Every record that follows needs to be written out again, exactly.

*Front-end code change data*.
- Opening Delimiter -
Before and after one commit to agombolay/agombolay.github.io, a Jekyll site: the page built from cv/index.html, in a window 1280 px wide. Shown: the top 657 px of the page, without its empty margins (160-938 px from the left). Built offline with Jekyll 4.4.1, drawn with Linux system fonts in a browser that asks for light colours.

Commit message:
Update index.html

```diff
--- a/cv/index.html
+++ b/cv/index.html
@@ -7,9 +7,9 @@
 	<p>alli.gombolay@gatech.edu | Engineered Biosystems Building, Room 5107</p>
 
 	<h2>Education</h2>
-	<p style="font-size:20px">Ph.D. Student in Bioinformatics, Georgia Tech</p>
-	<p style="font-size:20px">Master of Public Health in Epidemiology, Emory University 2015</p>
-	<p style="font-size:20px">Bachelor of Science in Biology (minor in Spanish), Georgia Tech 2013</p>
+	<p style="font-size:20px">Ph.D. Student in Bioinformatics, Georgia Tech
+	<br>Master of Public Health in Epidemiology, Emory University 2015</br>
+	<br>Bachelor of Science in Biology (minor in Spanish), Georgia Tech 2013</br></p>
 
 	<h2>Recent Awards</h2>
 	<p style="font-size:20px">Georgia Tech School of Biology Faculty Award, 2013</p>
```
- Closing Delimiter -
*SOLUTION FOR THIS TASK*.
Before and after one commit to agombolay/agombolay.github.io, a Jekyll site: the page built from cv/index.html, in a window 1280 px wide. Shown: the top 657 px of the page, without its empty margins (160-938 px from the left). Built offline with Jekyll 4.4.1, drawn with Linux system fonts in a browser that asks for light colours.

Commit message:
Update index.html

```diff
--- a/cv/index.html
+++ b/cv/index.html
@@ -7,9 +7,9 @@
 	<p>alli.gombolay@gatech.edu | Engineered Biosystems Building, Room 5107</p>
 
 	<h2>Education</h2>
-	<p style="font-size:20px">Ph.D. Student in Bioinformatics, Georgia Tech</p>
-	<p style="font-size:20px">Master of Public Health in Epidemiology, Emory University 2015</p>
-	<p style="font-size:20px">Bachelor of Science in Biology (minor in Spanish), Georgia Tech 2013</p>
+	<p style="font-size:20px">Ph.D. Student in Bioinformatics, Georgia Tech
+	<br>Master of Public Health in Epidemiology, Emory University 2015</br>
+	<br>Bachelor of Science in Biology (minor in Spanish), Georgia Tech 2013</br></p>
 
 	<h2>Recent Awards</h2>
 	<p style="font-size:20px">Georgia Tech School of Biology Faculty Award, 2013</p>
```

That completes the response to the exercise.